President Trump is correct to hold federal employees accountable, even as he and his folks make every effort to squirm away from a steady flow of ethical quandaries.
His executive order on “Improving Accountability and Whistleblower Protections” would create an office in the Department of Veterans Affairs to identify barriers to bouncing bad workers from an agency whose ethical reputation was shredded during a scandal over the coverup of long patient wait times.
The importance of this presidential action was emphasized by Trump’s visit to the VA headquarters, just across Lafayette Square from the White House. Vice President Pence, members of Congress and veterans joined VA Secretary David Shulkin as the president signed the order Thursday afternoon.
Trump praised the “many VA employees who do a fantastic job,” a reality too often lost in discussions about the agency.
“This executive order makes it clear,” he said, “that we will never, ever tolerate substandard care for our great veterans. With the creation of this office, we are sending a strong message: Those who fail our veterans will be held, for the first time, accountable.”

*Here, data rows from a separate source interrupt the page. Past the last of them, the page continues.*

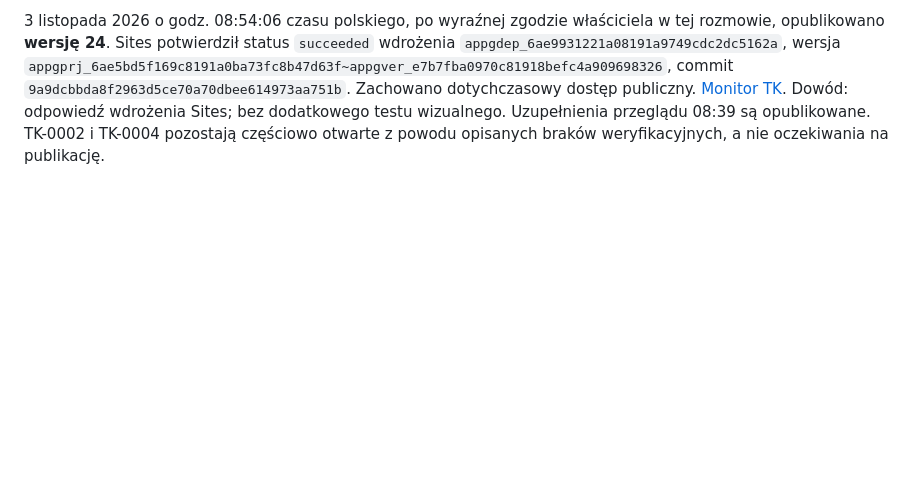
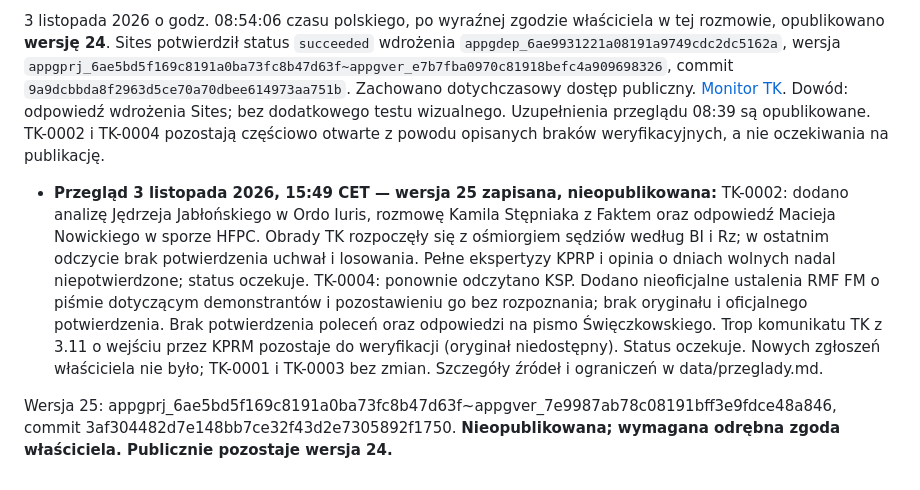
Before and after one commit to kkulka-GIT/HTML-pages, a Markdown page: data/inbox.md, the part around the change. Rendered like a GitHub page; blank space fills up the shorter version.

Commit message:
Monitor TK: rozpatrzenie skrzynki, przegląd 3 listopada po południu

```diff
--- a/data/inbox.md
+++ b/data/inbox.md
@@ -108,3 +108,8 @@ Wersja 24: appgprj_6ae5bd5f169c8191a0ba73fc8b47d63f~appgver_e7b7fba0970c81918bef
 
 
 3 listopada 2026 o godz. 08:54:06 czasu polskiego, po wyraźnej zgodzie właściciela w tej rozmowie, opublikowano **wersję 24**. Sites potwierdził status `succeeded` wdrożenia `appgdep_6ae9931221a08191a9749cdc2dc5162a`, wersja `appgprj_6ae5bd5f169c8191a0ba73fc8b47d63f~appgver_e7b7fba0970c81918befc4a909698326`, commit `9a9dcbbda8f2963d5ce70a70dbee614973aa751b`. Zachowano dotychczasowy dostęp publiczny. [Monitor TK](https://monitor-tk-2026.kkulka.chatgpt.site). Dowód: odpowiedź wdrożenia Sites; bez dodatkowego testu wizualnego. Uzupełnienia przeglądu 08:39 są opublikowane. TK-0002 i TK-0004 pozostają częściowo otwarte z powodu opisanych braków weryfikacyjnych, a nie oczekiwania na publikację.
+
+
+- **Przegląd 3 listopada 2026, 15:49 CET — wersja 25 zapisana, nieopublikowana:** TK-0002: dodano analizę Jędrzeja Jabłońskiego w Ordo Iuris, rozmowę Kamila Stępniaka z Faktem oraz odpowiedź Macieja Nowickiego w sporze HFPC. Obrady TK rozpoczęły się z ośmiorgiem sędziów według BI i Rz; w ostatnim odczycie brak potwierdzenia uchwał i losowania. Pełne ekspertyzy KPRP i opinia o dniach wolnych nadal niepotwierdzone; status oczekuje. TK-0004: ponownie odczytano KSP. Dodano nieoficjalne ustalenia RMF FM o piśmie dotyczącym demonstrantów i pozostawieniu go bez rozpoznania; brak oryginału i oficjalnego potwierdzenia. Brak potwierdzenia poleceń oraz odpowiedzi na pismo Święczkowskiego. Trop komunikatu TK z 3.11 o wejściu przez KPRM pozostaje do weryfikacji (oryginał niedostępny). Status oczekuje. Nowych zgłoszeń właściciela nie było; TK-0001 i TK-0003 bez zmian. Szczegóły źródeł i ograniczeń w data/przeglady.md.
+
+Wersja 25: appgprj_6ae5bd5f169c8191a0ba73fc8b47d63f~appgver_7e9987ab78c08191bff3e9fdce48a846, commit 3af304482d7e148bb7ce32f43d2e7305892f1750. **Nieopublikowana; wymagana odrębna zgoda właściciela. Publicznie pozostaje wersja 24.**
```
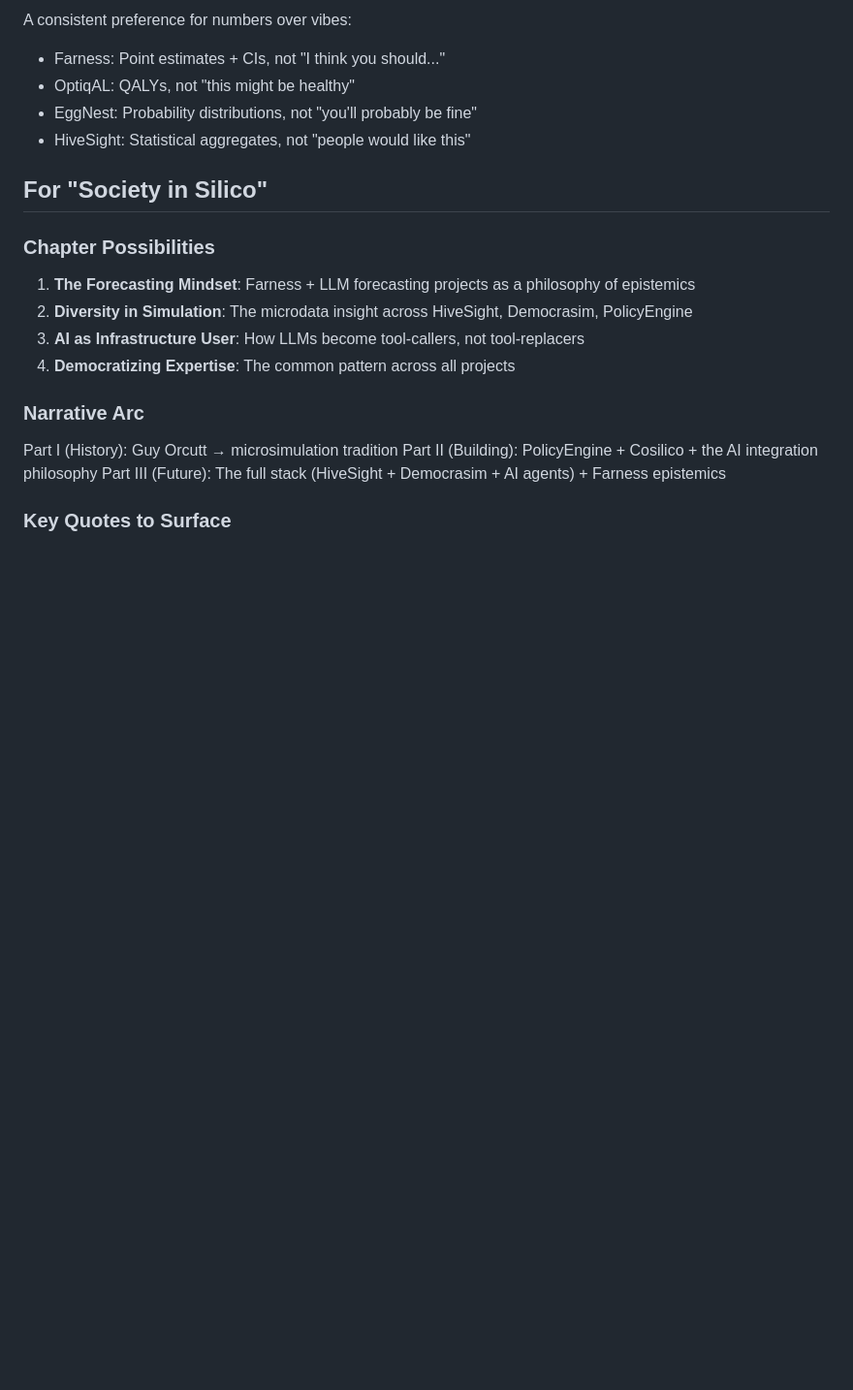
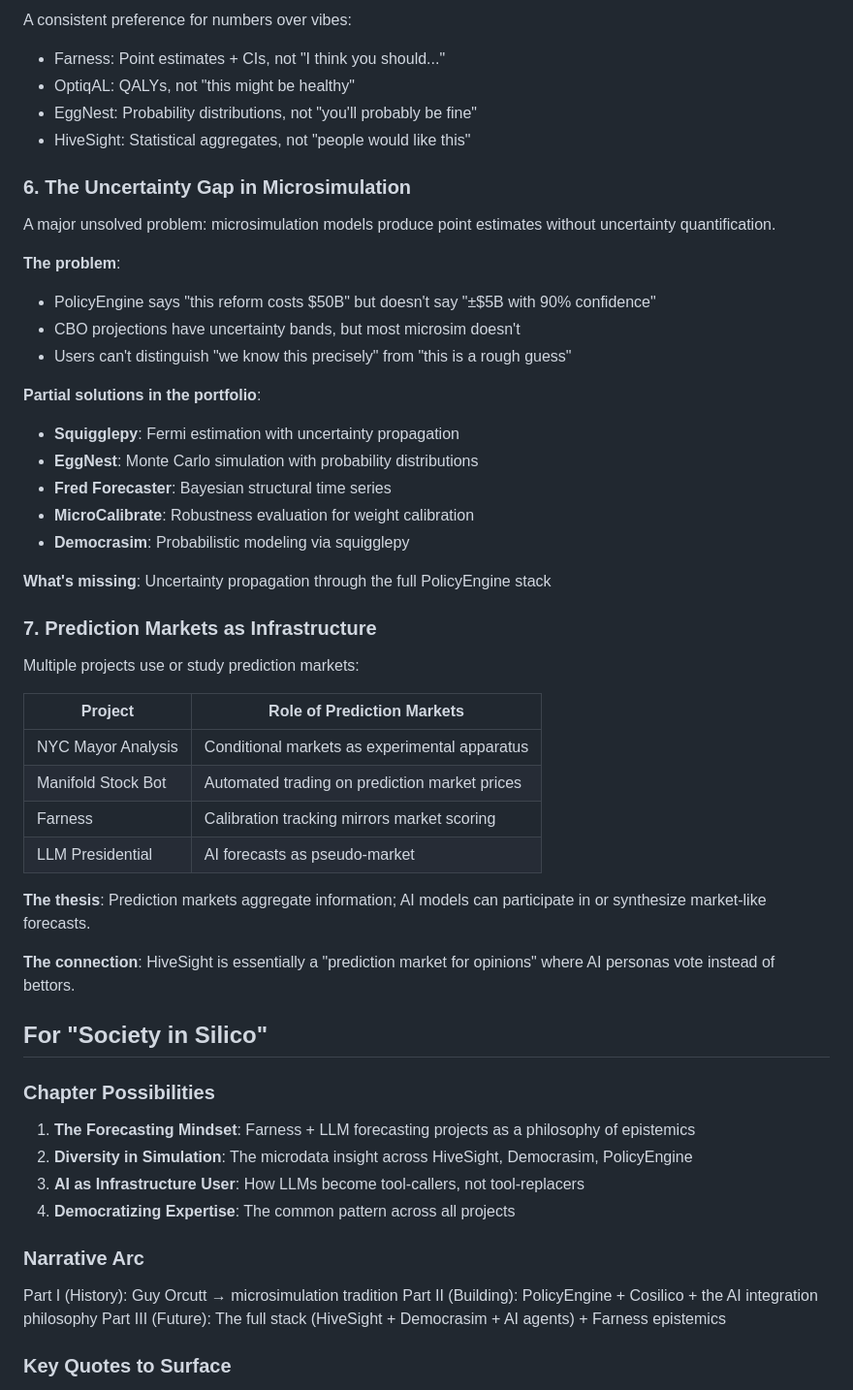
Before and after one commit to MaxGhenis/society-in-silico, a Markdown page: research/concepts/max-ai-portfolio.md, the part around one of its changes. Shown at 97% size. Drawn GitHub-style; blank space fills up the shorter version.

```diff
--- a/research/concepts/max-ai-portfolio.md
+++ b/research/concepts/max-ai-portfolio.md
@@ -163,6 +205,37 @@ A consistent preference for numbers over vibes:
 - EggNest: Probability distributions, not "you'll probably be fine"
 - HiveSight: Statistical aggregates, not "people would like this"
 
+### 6. The Uncertainty Gap in Microsimulation
+A major unsolved problem: microsimulation models produce point estimates without uncertainty quantification.
+
+**The problem**:
+- PolicyEngine says "this reform costs $50B" but doesn't say "±$5B with 90% confidence"
+- CBO projections have uncertainty bands, but most microsim doesn't
+- Users can't distinguish "we know this precisely" from "this is a rough guess"
+
+**Partial solutions in the portfolio**:
+- **Squigglepy**: Fermi estimation with uncertainty propagation
+- **EggNest**: Monte Carlo simulation with probability distributions
+- **Fred Forecaster**: Bayesian structural time series
+- **MicroCalibrate**: Robustness evaluation for weight calibration
+- **Democrasim**: Probabilistic modeling via squigglepy
+
+**What's missing**: Uncertainty propagation through the full PolicyEngine stack
+
+### 7. Prediction Markets as Infrastructure
+Multiple projects use or study prediction markets:
+
+| Project | Role of Prediction Markets |
+|---------|---------------------------|
+| NYC Mayor Analysis | Conditional markets as experimental apparatus |
+| Manifold Stock Bot | Automated trading on prediction market prices |
+| Farness | Calibration tracking mirrors market scoring |
+| LLM Presidential | AI forecasts as pseudo-market |
+
+**The thesis**: Prediction markets aggregate information; AI models can participate in or synthesize market-like forecasts.
+
+**The connection**: HiveSight is essentially a "prediction market for opinions" where AI personas vote instead of bettors.
+
 ## For "Society in Silico"
 
 ### Chapter Possibilities
```
Also changed, not shown: other parts of research/concepts/max-ai-portfolio.md (+42 -0 lines).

Trump seems to think he created all that’s good. He is not the first to hold VA employees accountable.
Speaking to reporters on Wednesday, Shulkin said the new VA Office of Accountability and Whistleblower Protection will help officials deal with employees who “should no longer be working [at] VA, and make sure that we can do that expeditiously.” He didn’t have a cost estimate for this new layer of bureaucracy, which he said will confront “systemic barriers that prevent us from making the right decisions.” But the secretary did say it would not be “small amounts. This is going to be a substantial commitment.”
Unfortunately, the administration’s commitment to move “expeditiously” was not accompanied by a promise to balance swiftness with fairness. Civil service protections were not even an afterthought at the executive order signing ceremony. Due process was not mentioned there by Trump, Pence or Shulkin, or in the order itself.
The order charges the Office of Accountability and Whistleblower Protection with assisting the secretary in using “all available authorities to discipline or terminate” employees who violate the public’s trust and identifying statutory obstacles that get in the secretary’s way as he seeks to do that.
This rush to fire feds faster, first at VA, but with attempts to spread it across government, comes with a serious risk. Yes, due process rights can be slow and cumbersome. They protect, however, not just employees, but more importantly, also the public from a politicized system that favors citizens of one political party over another. Reforms must respect civil service protections. They should be acknowledged by government leaders and not be ignored as they were at the signing.
Furthermore, those protections protect whistleblowers.
While expedited firing has a certain appeal, allowing faster firing also could empower vengeful managers to more easily dismiss employees who report cases of agency waste, fraud and abuse.
The notion of protecting whistleblowers with the new VA office was met with skepticism by those who actually protect them from aggression by individual managers every day.
Tom Devine, legal director of the Government Accountability Project, said he appreciated Trump’s “good intentions” but that “it would be unprecedented for this office to be an effective, genuine resource for whistleblowers. As a rule, internal agency whistleblower offices always have been Trojan Horses.”
Elizabeth Hempowicz, policy counsel for the Project on Government Oversight, agreed.
She pointed to the VA’s Central Whistleblower Office, created by Congress last year to investigate whistleblower complaints and charges of retaliation against them. Because it is housed within VA, without “proper independence,” she said, “our worry is that it risks becoming an internal clearinghouse to help agency managers identify and retaliate against whistleblowers.”
Congressional Republicans, who generally speaking have advanced numerous workplace protection dilution measures, were full of praise for Trump.
“I applaud the Trump administration for taking action to hold bad actors accountable and enhance whistleblower protections throughout the VA,” said Sen. Ron Johnson (R-Wis.), chairman of the Senate Homeland Security and Governmental Affairs Committee.
But will the administration enhance those protections or provide cover to subvert them, as whistleblower advocates fear?